Why Music Is Important: Education

The greatest investment any society can make is in the education of the young. I think the Founding Fathers would have agreed with this, as would the ancient Greeks.


Photo: Andrew Hurlbut

Without education, there is ignorance and where there is ignorance there is poverty and, from the cesspit of poverty emanates horrors such as famine, deadly epidemics, drug addiction, crime, terrorism and serial violence. If you believe this as I do, we can perhaps examine some alternative scenarios to events over the last 10 years. Imagine if instead of spending billions of dollars on invasions and bombings, we had used the same resources to fund educational systems, build infrastructure, and provide medical care in the Middle East and beyond. That might have brought sustainable peace and rehabilitated America’s badly tarnished image.


Photo: Franco Folini

Perhaps that is a naïve dream. But what of our own country? In the U.S., we suffer from unconscionable levels of poverty despite being the world’s wealthiest nation. The statistics are dismal: In 2010, 46.9 million people were living in poverty, up from 37.3 million in 2007. That’s 15.1 percent of the population, up from 12.5 percent in 1997. Also in 2010, 17.2 million households or 14.5 percent of households (approximately one in seven), were food insecure, the highest number ever recorded in the United States.

Then, there is the public education system serving our communities. What should be a non-partisan priority investment has become a pawn for politicians. What was an exemplary system of education to which the whole world looked just a few decades ago, has become a rusted wreck. Check out the analysis by my fellow Huffington Post blogger Jack Jennings, who recently retired after 17 years directing the Center on Education Policy. Not surprisingly, our education system is criticized, pilloried by parents, children, and government. Our politicians, whether they are Democrat or Republican, do not see education as a birthright. It is there to be fiddled with, subjected to some of the most corrosive and destructive policies.Do I really have to analyze what effects this is having on our young people? Does it not scream at us?


Photo courtesy of MDGovPics

Such policies explain the deep negativity so many young people have toward education, particularly in the Latino and African American communities.

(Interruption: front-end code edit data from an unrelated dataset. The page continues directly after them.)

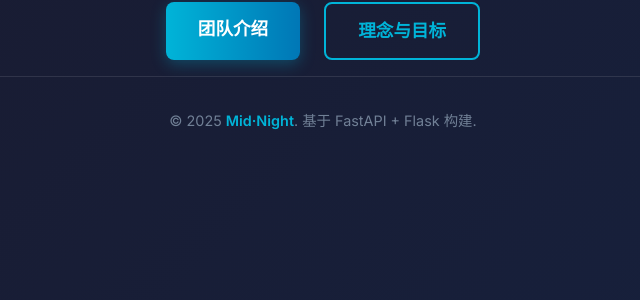
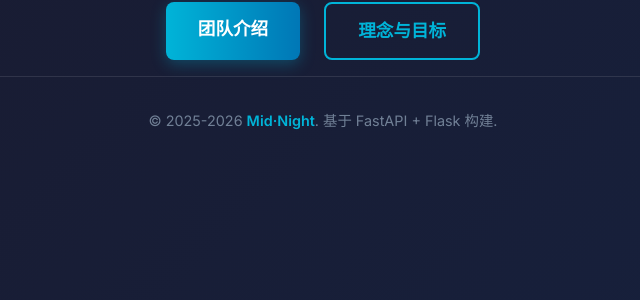
Before and after one commit to TeeMidnight/midnight-web, a Flask app: page / in a window 1280 px wide. Shown: the part 382-682 px from the top of the page, without its empty margins (317-957 px from the left). Run offline with Flask 3, Linux system fonts and the light colour scheme.

Commit message:
差点忘了，还有年份

```diff
--- a/frontend/templates/base.html
+++ b/frontend/templates/base.html
@@ -37,7 +37,7 @@
     </main>
 
     <footer class="footer">
-        &copy; 2025 <span class="highlight">Mid·Night</span>. 基于 FastAPI + Flask 构建.
+        &copy; 2025-2026 <span class="highlight">Mid·Night</span>. 基于 FastAPI + Flask 构建.
     </footer>
 </body>
 </html>
```
Also changed, not shown: 1 other file.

What should be the privilege of knowledge and creativity, becomes the sad residue of budgetary cuts, restrictive union work rules, inequality of opportunity, and curriculum tinkering. So is this the country we want to promote? Greater social divide? Greater poverty? Greater ignorance? A fertile foundation for crime and urban ghettos? We really should stop and think and look at hard evidence and plan for a world that the founding fathers would recognize as one they would be proud to see as their legacy. And music belongs front and center in all this.

About the author

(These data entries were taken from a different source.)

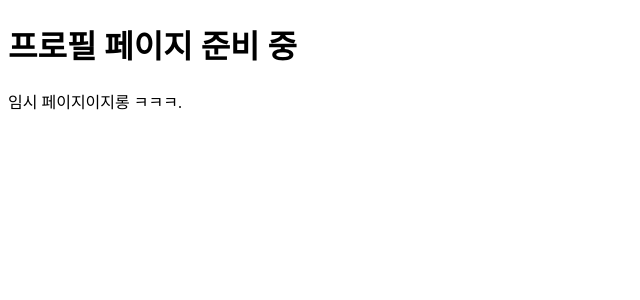
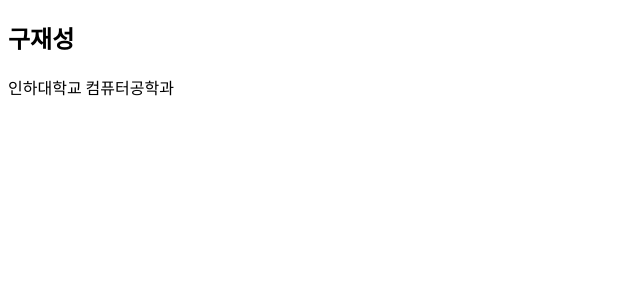
Before and after one commit to koo0419/Profile_site, a React (Vite) app: page / in a window 1280 px wide. Shown: the top 300 px of the page, without its empty margins (0-640 px from the left). Built offline with nearby package versions, Linux system fonts and the light colour scheme.

Commit message:
feat: 소개 개 섹션 Hero 컴포넌트 추가

```diff
--- a/src/App.jsx
+++ b/src/App.jsx
@@ -1,8 +1,9 @@
+import Hero from './sections/Hero.jsx'
+
 export default function App() {
   return (
     <main>
-      <h1>프로필 페이지 준비 중</h1>
-      <p>임시 페이지이지롱 ㅋㅋㅋ.</p>
+      <Hero />
     </main>
   )
 }
--- /dev/null
+++ b/src/sections/Hero.jsx
@@ -0,0 +1,8 @@
+export default function Hero() {
+  return (
+    <section>
+      <h1>구재성</h1>
+      <p>인하대학교 컴퓨터공학과</p>
+    </section>
+  )
+}
```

Tony Woodcock
Tony Woodcock

New England Conservatory President [b]Tony Woodcock[/b] grew up in the Middle East, England, and Wales, where he studied music at University College, Cardiff. After leaving the university, Woodcock took positions with regional music promoters, and later ran the newly opened St. David's Hall, the National Concert Hall and Conference Centre of Wales.

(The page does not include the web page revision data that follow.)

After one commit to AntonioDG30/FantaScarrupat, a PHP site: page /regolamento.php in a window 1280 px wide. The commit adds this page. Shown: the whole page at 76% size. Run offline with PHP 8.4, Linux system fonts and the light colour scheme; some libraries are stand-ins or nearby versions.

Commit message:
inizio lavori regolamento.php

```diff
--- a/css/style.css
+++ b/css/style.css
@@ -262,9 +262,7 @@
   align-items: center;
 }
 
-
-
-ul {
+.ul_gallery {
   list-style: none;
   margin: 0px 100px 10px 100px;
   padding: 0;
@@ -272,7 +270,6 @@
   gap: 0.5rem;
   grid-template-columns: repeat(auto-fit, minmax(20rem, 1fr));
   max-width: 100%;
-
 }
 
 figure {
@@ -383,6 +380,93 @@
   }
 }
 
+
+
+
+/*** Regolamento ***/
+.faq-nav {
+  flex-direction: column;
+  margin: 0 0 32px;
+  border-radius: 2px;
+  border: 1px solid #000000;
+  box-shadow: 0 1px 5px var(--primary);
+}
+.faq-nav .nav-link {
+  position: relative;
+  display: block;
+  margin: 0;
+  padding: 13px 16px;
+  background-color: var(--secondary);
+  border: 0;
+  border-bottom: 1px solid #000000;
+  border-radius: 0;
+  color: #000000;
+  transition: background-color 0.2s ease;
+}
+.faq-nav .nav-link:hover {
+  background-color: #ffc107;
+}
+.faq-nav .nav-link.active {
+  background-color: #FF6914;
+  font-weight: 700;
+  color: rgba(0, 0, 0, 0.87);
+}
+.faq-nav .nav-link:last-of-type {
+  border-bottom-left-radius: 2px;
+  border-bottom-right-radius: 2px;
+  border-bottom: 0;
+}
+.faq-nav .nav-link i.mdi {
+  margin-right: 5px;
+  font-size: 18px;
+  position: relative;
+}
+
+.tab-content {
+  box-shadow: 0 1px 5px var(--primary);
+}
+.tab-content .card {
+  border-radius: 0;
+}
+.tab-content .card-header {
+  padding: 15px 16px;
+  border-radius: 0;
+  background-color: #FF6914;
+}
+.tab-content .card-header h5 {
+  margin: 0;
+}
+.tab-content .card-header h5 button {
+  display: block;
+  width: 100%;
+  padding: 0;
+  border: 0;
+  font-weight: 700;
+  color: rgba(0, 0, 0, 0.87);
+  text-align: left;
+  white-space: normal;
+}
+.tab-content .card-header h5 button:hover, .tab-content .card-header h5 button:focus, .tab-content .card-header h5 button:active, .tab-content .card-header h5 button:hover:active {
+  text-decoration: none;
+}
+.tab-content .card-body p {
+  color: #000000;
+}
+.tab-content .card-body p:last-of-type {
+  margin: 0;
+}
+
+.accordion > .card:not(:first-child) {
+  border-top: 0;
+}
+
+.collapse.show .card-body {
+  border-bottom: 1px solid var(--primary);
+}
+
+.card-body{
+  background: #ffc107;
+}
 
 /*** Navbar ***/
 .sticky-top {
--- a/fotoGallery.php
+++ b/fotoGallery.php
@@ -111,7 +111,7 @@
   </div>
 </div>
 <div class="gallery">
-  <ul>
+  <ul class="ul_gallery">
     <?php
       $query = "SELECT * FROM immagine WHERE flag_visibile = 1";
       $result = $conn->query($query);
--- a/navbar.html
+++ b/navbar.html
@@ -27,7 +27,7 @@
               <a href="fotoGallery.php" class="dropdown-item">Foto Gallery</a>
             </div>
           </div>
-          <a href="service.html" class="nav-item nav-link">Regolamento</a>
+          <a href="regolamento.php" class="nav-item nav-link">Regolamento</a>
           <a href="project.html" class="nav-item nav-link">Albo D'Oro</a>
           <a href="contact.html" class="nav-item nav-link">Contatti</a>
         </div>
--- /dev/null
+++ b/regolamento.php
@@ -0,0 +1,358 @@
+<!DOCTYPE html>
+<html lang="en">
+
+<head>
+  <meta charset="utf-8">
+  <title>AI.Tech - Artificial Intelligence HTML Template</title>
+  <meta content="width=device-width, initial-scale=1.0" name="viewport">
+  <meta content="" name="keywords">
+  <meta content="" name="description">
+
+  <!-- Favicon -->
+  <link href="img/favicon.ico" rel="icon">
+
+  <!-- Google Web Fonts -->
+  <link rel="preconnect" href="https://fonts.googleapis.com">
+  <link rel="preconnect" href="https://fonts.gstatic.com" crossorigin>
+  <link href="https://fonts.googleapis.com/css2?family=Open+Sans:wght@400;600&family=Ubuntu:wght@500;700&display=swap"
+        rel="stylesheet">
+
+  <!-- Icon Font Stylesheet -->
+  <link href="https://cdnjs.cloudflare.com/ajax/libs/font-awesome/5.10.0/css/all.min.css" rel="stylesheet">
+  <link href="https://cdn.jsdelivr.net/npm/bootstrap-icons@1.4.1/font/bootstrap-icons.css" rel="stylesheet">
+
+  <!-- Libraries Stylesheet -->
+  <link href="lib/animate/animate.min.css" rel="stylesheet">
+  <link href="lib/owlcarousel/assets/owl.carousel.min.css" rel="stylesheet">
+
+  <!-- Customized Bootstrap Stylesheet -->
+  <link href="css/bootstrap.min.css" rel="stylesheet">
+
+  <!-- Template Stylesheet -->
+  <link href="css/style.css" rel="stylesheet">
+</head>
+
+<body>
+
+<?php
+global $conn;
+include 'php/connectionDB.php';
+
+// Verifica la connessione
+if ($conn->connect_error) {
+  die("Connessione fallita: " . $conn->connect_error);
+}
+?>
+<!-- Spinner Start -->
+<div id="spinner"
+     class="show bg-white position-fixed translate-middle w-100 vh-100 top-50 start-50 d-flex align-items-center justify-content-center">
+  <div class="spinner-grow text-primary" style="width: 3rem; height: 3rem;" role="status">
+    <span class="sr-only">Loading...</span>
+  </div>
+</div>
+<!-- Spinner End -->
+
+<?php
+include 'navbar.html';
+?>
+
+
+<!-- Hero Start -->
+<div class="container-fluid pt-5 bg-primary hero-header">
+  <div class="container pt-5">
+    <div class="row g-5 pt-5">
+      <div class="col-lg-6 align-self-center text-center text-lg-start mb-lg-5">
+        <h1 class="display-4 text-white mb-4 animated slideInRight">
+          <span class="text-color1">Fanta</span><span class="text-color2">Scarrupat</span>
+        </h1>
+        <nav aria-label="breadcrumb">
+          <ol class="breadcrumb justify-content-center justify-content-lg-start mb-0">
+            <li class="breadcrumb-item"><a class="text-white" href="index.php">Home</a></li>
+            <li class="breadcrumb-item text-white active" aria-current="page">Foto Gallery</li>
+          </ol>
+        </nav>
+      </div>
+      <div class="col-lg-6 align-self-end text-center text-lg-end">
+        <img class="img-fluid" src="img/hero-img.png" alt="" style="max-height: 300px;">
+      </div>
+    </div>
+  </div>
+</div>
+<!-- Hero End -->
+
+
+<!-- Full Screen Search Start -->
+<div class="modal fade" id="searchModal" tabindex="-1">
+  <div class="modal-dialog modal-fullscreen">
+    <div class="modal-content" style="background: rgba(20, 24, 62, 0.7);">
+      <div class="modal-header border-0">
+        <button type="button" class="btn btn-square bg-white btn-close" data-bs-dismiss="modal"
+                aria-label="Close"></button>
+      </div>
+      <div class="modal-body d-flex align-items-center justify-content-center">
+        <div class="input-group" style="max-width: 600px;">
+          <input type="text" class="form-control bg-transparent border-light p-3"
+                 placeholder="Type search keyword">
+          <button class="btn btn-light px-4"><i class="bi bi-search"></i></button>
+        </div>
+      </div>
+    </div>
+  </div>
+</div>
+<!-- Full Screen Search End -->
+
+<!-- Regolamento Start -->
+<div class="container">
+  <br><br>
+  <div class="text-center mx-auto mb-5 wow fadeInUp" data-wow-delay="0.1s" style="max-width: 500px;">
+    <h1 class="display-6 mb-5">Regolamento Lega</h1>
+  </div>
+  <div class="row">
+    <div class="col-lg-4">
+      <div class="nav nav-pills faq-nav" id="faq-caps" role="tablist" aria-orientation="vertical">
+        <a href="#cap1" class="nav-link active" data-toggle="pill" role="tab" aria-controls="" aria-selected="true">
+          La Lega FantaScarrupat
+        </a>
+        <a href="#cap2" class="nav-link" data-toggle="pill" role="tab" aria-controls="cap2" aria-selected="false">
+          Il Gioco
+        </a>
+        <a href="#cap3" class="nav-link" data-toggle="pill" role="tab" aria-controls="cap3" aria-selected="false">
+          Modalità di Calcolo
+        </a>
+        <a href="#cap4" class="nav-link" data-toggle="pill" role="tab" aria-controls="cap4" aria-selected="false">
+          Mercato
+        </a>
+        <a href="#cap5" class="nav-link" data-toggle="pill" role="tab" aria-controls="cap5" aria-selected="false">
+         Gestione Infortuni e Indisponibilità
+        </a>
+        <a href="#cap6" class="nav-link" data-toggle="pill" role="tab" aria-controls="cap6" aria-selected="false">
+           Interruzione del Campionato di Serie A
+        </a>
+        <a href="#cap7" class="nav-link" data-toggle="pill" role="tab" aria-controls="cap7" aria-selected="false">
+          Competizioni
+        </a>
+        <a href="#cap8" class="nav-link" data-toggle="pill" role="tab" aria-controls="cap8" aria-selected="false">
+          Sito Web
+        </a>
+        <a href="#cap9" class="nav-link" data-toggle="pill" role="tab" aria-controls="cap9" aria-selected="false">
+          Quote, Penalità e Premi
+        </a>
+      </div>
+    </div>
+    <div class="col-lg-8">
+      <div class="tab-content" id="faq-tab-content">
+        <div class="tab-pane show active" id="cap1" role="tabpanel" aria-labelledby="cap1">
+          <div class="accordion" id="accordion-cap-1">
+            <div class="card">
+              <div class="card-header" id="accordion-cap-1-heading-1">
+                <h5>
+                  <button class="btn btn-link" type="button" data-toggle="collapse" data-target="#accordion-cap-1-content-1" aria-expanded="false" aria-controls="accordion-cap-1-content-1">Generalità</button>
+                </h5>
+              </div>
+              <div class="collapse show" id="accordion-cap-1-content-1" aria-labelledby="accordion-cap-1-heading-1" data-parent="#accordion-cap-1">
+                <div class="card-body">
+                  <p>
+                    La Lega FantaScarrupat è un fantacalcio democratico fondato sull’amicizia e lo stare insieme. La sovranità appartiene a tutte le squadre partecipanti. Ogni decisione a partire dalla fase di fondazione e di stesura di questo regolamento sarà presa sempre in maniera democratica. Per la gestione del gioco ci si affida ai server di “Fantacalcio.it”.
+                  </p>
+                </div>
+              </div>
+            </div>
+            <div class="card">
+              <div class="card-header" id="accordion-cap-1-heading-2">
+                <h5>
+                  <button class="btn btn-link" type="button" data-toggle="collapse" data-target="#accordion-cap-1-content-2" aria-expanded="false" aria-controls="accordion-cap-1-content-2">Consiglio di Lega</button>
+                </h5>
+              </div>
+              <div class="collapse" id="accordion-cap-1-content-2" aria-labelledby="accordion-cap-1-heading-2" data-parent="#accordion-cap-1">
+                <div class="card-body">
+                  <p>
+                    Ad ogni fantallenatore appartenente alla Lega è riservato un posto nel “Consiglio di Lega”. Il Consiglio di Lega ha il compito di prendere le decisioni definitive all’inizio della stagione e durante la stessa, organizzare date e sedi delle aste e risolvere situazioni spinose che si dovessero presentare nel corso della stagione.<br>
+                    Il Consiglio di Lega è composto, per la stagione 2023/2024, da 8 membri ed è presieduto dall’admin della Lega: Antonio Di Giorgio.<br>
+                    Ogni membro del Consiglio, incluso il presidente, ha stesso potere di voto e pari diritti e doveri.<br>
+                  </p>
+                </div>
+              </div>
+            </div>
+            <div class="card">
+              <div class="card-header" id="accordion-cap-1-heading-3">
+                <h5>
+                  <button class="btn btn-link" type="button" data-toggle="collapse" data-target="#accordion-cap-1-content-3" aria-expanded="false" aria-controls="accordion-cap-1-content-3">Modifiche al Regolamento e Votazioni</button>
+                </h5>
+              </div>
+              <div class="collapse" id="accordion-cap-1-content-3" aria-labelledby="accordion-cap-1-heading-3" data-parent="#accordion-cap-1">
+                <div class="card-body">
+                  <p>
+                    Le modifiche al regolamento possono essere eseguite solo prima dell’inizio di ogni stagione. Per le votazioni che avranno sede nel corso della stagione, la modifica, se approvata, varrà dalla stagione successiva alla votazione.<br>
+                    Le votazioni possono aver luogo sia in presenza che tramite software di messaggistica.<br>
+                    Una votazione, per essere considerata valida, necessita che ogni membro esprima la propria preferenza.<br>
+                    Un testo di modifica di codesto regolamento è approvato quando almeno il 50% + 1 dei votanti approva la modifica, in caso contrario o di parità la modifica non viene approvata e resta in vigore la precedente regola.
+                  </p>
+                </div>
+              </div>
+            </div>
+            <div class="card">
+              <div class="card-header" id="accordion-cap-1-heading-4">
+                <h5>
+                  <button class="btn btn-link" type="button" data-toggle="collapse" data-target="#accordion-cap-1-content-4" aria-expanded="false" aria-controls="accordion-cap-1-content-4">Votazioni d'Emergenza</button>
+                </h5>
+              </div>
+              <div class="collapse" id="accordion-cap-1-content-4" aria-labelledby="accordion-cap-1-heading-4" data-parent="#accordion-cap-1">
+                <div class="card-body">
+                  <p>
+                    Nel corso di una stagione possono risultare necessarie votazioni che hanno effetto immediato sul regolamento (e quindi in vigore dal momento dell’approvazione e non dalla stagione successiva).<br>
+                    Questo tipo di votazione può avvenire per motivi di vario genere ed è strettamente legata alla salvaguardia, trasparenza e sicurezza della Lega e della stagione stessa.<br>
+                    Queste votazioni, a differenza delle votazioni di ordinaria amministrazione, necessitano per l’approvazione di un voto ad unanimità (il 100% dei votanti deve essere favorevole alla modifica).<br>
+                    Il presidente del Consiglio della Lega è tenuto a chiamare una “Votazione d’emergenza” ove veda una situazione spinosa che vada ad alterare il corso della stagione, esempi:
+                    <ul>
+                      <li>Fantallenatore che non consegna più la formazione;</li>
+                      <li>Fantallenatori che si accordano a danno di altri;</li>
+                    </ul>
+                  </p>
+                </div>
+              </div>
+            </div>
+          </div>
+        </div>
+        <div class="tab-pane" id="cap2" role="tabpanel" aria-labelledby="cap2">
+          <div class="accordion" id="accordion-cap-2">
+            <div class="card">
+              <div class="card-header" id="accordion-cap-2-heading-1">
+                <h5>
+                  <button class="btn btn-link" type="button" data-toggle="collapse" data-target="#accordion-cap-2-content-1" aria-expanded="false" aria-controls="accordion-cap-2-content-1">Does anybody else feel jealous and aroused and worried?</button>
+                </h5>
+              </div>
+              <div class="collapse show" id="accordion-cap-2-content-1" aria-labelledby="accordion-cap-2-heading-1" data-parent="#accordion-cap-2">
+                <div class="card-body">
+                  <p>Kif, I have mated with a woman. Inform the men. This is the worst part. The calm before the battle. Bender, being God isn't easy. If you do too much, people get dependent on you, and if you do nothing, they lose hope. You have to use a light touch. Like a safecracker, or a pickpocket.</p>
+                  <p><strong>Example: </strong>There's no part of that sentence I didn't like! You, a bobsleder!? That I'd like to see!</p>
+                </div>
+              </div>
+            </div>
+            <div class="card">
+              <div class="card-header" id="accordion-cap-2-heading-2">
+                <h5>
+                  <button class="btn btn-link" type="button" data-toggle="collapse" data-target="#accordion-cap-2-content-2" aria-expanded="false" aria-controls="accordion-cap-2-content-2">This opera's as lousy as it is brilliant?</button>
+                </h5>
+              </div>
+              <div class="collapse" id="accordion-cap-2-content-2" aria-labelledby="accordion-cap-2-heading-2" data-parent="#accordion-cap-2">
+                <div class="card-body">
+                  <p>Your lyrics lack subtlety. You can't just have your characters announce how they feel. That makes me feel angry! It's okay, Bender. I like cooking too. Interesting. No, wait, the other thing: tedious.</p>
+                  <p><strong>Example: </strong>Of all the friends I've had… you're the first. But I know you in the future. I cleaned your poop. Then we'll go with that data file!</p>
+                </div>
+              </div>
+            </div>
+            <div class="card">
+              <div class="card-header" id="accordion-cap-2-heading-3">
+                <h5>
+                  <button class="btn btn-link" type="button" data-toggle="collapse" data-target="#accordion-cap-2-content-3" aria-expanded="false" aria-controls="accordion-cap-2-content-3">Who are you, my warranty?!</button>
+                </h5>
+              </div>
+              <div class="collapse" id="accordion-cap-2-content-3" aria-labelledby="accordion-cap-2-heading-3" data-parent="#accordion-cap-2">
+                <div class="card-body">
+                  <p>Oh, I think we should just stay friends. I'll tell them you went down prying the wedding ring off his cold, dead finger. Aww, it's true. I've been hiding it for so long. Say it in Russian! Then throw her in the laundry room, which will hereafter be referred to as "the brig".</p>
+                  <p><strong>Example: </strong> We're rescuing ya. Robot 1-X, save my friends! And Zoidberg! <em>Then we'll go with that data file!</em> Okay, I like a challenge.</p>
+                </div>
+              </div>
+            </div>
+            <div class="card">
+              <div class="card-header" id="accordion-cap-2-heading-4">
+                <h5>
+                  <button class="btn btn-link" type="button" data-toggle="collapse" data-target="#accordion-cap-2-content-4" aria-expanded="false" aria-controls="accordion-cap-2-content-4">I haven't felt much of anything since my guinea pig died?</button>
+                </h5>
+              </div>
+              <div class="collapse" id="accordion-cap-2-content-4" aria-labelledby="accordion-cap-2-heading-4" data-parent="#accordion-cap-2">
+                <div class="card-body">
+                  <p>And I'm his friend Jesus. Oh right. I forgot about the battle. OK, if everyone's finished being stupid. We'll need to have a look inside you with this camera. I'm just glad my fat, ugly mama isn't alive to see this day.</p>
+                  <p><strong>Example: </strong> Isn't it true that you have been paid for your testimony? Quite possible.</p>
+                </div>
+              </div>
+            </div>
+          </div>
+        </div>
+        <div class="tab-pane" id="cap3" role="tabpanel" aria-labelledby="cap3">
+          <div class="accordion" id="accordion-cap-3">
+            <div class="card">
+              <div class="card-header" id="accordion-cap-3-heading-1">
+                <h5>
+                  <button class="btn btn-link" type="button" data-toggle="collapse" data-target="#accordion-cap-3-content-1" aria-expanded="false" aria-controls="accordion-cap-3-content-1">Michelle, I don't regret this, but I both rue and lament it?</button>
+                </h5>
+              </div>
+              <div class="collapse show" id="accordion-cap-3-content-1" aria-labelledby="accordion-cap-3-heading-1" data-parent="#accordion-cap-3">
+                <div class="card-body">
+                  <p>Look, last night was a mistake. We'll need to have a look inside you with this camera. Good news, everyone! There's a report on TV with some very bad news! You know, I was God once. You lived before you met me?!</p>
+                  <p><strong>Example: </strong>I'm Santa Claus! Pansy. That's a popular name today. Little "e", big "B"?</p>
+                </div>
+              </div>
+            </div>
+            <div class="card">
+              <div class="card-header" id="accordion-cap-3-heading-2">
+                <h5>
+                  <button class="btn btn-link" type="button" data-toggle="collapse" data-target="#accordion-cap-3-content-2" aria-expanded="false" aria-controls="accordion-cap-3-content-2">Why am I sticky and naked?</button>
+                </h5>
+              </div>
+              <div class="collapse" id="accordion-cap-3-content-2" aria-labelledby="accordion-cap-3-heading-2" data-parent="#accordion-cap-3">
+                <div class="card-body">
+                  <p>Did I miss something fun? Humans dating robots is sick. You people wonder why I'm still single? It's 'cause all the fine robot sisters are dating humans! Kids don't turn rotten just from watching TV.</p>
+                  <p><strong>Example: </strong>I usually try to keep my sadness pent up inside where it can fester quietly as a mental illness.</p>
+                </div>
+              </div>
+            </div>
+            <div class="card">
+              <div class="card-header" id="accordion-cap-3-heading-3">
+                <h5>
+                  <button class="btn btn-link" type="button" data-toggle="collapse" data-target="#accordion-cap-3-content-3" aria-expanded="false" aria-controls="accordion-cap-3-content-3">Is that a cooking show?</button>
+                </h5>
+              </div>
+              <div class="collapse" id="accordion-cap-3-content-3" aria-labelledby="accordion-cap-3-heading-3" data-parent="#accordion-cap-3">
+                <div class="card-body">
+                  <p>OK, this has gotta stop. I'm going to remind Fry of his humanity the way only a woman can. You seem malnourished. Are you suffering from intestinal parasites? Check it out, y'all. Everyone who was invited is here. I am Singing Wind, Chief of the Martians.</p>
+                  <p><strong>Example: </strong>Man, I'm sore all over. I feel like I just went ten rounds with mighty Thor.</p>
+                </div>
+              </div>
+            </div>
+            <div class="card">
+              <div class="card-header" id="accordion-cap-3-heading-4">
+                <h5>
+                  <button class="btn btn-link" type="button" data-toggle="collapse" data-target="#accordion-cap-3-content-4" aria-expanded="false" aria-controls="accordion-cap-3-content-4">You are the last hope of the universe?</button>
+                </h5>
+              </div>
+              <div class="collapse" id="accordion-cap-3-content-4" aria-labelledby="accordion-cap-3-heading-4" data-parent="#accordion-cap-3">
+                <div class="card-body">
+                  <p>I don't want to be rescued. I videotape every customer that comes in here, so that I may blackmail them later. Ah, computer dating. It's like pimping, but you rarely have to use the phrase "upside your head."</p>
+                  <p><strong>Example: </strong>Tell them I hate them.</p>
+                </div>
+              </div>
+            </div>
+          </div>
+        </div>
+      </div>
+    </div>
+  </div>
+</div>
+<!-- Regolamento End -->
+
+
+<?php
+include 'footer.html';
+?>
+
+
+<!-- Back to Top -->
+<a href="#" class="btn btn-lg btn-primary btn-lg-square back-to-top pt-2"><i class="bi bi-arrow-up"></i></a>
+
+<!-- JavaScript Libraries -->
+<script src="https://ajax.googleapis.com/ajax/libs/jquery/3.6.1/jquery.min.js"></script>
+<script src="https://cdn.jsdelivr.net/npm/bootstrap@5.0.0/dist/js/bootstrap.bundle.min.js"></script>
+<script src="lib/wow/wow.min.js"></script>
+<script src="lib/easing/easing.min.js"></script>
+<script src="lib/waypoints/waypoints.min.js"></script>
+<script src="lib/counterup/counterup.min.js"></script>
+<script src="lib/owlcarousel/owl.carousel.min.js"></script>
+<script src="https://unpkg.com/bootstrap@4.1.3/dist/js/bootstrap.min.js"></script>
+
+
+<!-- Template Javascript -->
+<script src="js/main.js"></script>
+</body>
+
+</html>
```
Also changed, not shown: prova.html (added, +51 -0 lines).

Before coming to the United States, Woodcock held top positions with the City of London Sinfonia/Richard Hickox Singers, the Royal Liverpool Philharmonic, and the Bournemouth Symphony Orchestra. In Liverpool, he played a significant role in planning the 150th anniversary and commissioned Paul McCartney to write his first-ever classical piece, The Liverpool Oratorio.

Woodcock came to the US in 1998, when he was invited to take over the Oregon Symphony. He remained in that position until 2003, when he became President of the Minnesota Orchestra.

Deeply committed to education, Woodcock led the Minnesota Orchestra to win back-to-back ASCAP Leonard Bernstein Awards for Excellence in Educational Programming and secured underwriting to make the orchestra’s popular family
series admission-free.

A self-styled "recovering Brit," Woodcock took steps to permanently cure his condition. In summer 2009, he and his wife Virginia were sworn in as American citizens.

Read Tony Woodcock's blog [l=http://web.esm.rochester.edu/poly/blog/author/tony-woodcock/]here[/l].

Leave a Reply